--- Assignment ---
Show, from the entries below, every line in which "null" appears.

--- Source records ---
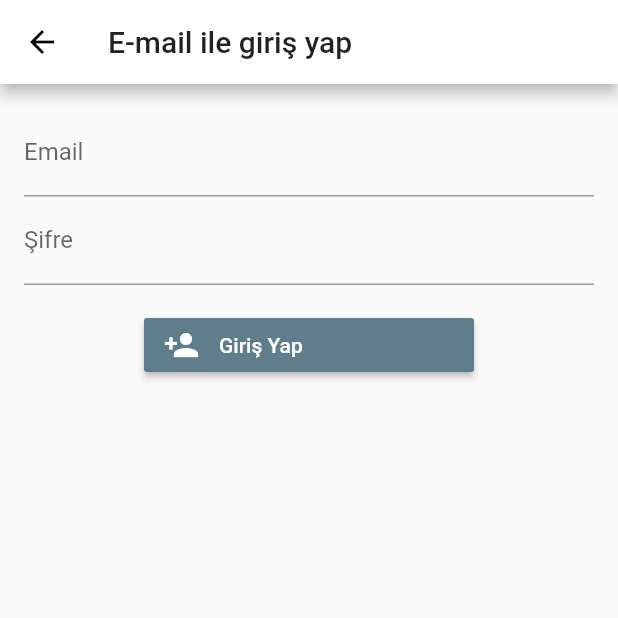
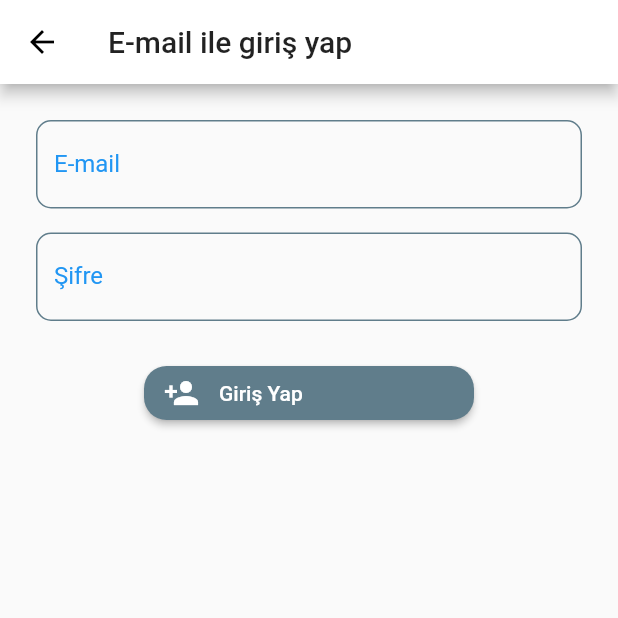
Before and after one commit to ensaremirerol/NewsAppFlutter, a Flutter app: the screen it shows after launch, after a tap on "Giriş yap", on a phone screen of 412 x 824 dp, the top half of it. Run offline on Flutter 3.47's test engine with Material 2 defaults, Android fonts, the phone set to English and light mode, and no system bars; our stand-ins replace firebase_auth, firebase_core, flushbar, flutter_signin_button, google_sign_in, modal_bottom_sheet and 4 more; missing offline and left inert: webfeed; accounts and stored records are empty.

Commit message:
Several Changes

```diff
--- a/lib/auth_selector.dart
+++ b/lib/auth_selector.dart
@@ -29,6 +29,8 @@ class _AuthSelectorState extends State<AuthSelector> {
         children: [
           Container(
             child: SignInButtonBuilder(
+              shape: RoundedRectangleBorder(
+                  borderRadius: BorderRadius.circular(15)),
               icon: Icons.person_add,
               backgroundColor: themeData.buttonColor,
               text: "Kayıt Ol",
@@ -41,6 +43,8 @@ class _AuthSelectorState extends State<AuthSelector> {
           ),
           Container(
             child: SignInButtonBuilder(
+              shape: RoundedRectangleBorder(
+                  borderRadius: BorderRadius.circular(15)),
               icon: Icons.login,
               backgroundColor: themeData.buttonColor,
               text: "Giriş yap",
@@ -53,15 +57,22 @@ class _AuthSelectorState extends State<AuthSelector> {
           ),
           Container(
             child: SignInButtonBuilder(
+              shape: RoundedRectangleBorder(
+                  borderRadius: BorderRadius.circular(15)),
               icon: Icons.login,
               backgroundColor: themeData.buttonColor,
               text: "Google ile Giriş yap",
               textColor: themeData.accentColor,
               iconColor: themeData.accentColor,
-              onPressed: () {
-                Google.signIn();
-                if (FirebaseAuth.instance.currentUser != null) {
+              image: Image.asset(
+                "assets/icons/google.png",
+                scale: 25,
+              ),
+              onPressed: () async {
+                if (await Google.signIn()) {
                   Utils.pushAndRemove(context, Splash());
+                } else {
+                  Utils.showFlushBar(context, "Bir şeyler ters gitti");
                 }
               },
             ),
--- a/lib/email_login.dart
+++ b/lib/email_login.dart
@@ -1,7 +1,5 @@
-import 'package:firebase_auth/firebase_auth.dart'
-    show FirebaseAuth, FirebaseAuthException, User;
+import 'package:firebase_auth/firebase_auth.dart' show FirebaseAuth;
 import 'package:flutter/material.dart';
-import 'package:flutter_signin_button/flutter_signin_button.dart';
 import 'package:news_app/main.dart';
 import 'package:news_app/templates/email-input.dart';
 import 'package:news_app/utils/utils.dart';
@@ -16,9 +14,6 @@ class _EmailLoginState extends State<EmailLogin> {
   final GlobalKey<FormState> _formKey = new GlobalKey<FormState>();
   final TextEditingController _emailController = new TextEditingController();
   final TextEditingController _passwordController = new TextEditingController();
-
-  bool _success = true;
-  String _message;
   @override
   Widget build(BuildContext context) {
     return Scaffold(
--- a/lib/email_register.dart
+++ b/lib/email_register.dart
@@ -1,7 +1,5 @@
-import 'package:firebase_auth/firebase_auth.dart'
-    show FirebaseAuth, FirebaseAuthException, User;
+import 'package:firebase_auth/firebase_auth.dart' show FirebaseAuth;
 import 'package:flutter/material.dart';
-import 'package:flutter_signin_button/flutter_signin_button.dart';
 import 'package:news_app/main.dart';
 import 'package:news_app/templates/email-input.dart';
 import 'package:news_app/utils/utils.dart';
--- a/lib/main.dart
+++ b/lib/main.dart
@@ -49,6 +49,7 @@ class _SplashState extends State<Splash> {
       await Rss.initRss();
       return News();
     }
+    await Future.delayed(Duration(seconds: 5));
     return AuthSelector();
   }
 }
--- a/lib/services/rss_feed.dart
+++ b/lib/services/rss_feed.dart
@@ -73,8 +73,7 @@ class Rss {
     return items;
   }
 
-  static List<RssItem> searchRssItems(String search) {
-    List<String> filters = search != null ? search.split(" ") : null;
+  static List<RssItem> searchRssItems(List<String> filters) {
     return filters != null && filters.isNotEmpty
         ? instance.feed.items.where((element) {
             for (String filter in filters) {
--- a/lib/templates/email-input.dart
+++ b/lib/templates/email-input.dart
@@ -1,5 +1,6 @@
 import 'package:flutter/material.dart';
 import 'package:flutter_signin_button/flutter_signin_button.dart';
+import 'package:news_app/services/theme_manager.dart';
 
 class EmailInput extends StatelessWidget {
   final TextEditingController _emailController;
@@ -24,10 +25,23 @@ class EmailInput extends StatelessWidget {
         child: SingleChildScrollView(
           child: Column(
             children: [
-              TextFormField(
+              Padding(
+                padding: const EdgeInsets.all(8.0),
+                child: TextFormField(
                   controller: _emailController,
                   keyboardType: TextInputType.emailAddress,
-                decoration: const InputDecoration(labelText: "Email"),
+                  decoration: const InputDecoration(
+                      labelText: "E-mail",
+                      labelStyle: TextStyle(color: Colors.blue),
+                      border: InputBorder.none,
+                      enabledBorder: OutlineInputBorder(
+                        borderRadius: BorderRadius.all(Radius.circular(10.0)),
+                        borderSide: BorderSide(color: Colors.blueGrey),
+                      ),
+                      focusedBorder: OutlineInputBorder(
+                        borderRadius: BorderRadius.all(Radius.circular(10.0)),
+                        borderSide: BorderSide(color: Colors.blue),
+                      )),
                   validator: (String email) {
                     if (email.isEmpty) {
                       return "Lütfen bir mail giriniz";
@@ -35,10 +49,24 @@ class EmailInput extends StatelessWidget {
                     return null;
                   },
                 ),
-              TextFormField(
+              ),
+              Padding(
+                padding: const EdgeInsets.all(8.0),
+                child: TextFormField(
                   controller: _passwordController,
                   obscureText: true,
-                decoration: const InputDecoration(labelText: "Şifre"),
+                  decoration: const InputDecoration(
+                      labelText: "Şifre",
+                      labelStyle: TextStyle(color: Colors.blue),
+                      border: InputBorder.none,
+                      enabledBorder: OutlineInputBorder(
+                        borderRadius: BorderRadius.all(Radius.circular(10.0)),
+                        borderSide: BorderSide(color: Colors.blueGrey),
+                      ),
+                      focusedBorder: OutlineInputBorder(
+                        borderRadius: BorderRadius.all(Radius.circular(10.0)),
+                        borderSide: BorderSide(color: Colors.blue),
+                      )),
                   validator: (String password) {
                     if (password.isEmpty) {
                       return "Lütfen bir şifre giriniz";
@@ -46,10 +74,13 @@ class EmailInput extends StatelessWidget {
                     return null;
                   },
                 ),
+              ),
               Container(
                 padding: const EdgeInsets.symmetric(vertical: 16.0),
                 alignment: Alignment.center,
                 child: SignInButtonBuilder(
+                  shape: RoundedRectangleBorder(
+                      borderRadius: BorderRadius.circular(15)),
                   icon: Icons.person_add,
                   backgroundColor: Colors.blueGrey,
                   onPressed: () async {
--- a/lib/utils/utils.dart
+++ b/lib/utils/utils.dart
@@ -1,5 +1,5 @@
+import "package:flutter/material.dart";
 import 'package:flushbar/flushbar.dart';
-import 'package:flutter/material.dart';
 import 'package:news_app/services/theme_manager.dart';
 
 class Utils {
```
Also changed, not shown: lib/news.dart (+12 -12 lines), lib/search.dart (+2 -12 lines), lib/settings.dart (+38 -10 lines), assets/icons/google.png (added), 1 other file. Lines whose indentation alone changed are shown as unchanged.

--- Solution for this task ---
-                if (FirebaseAuth.instance.currentUser != null) {
-    List<String> filters = search != null ? search.split(" ") : null;
     return filters != null && filters.isNotEmpty
                     return null;
                     return null;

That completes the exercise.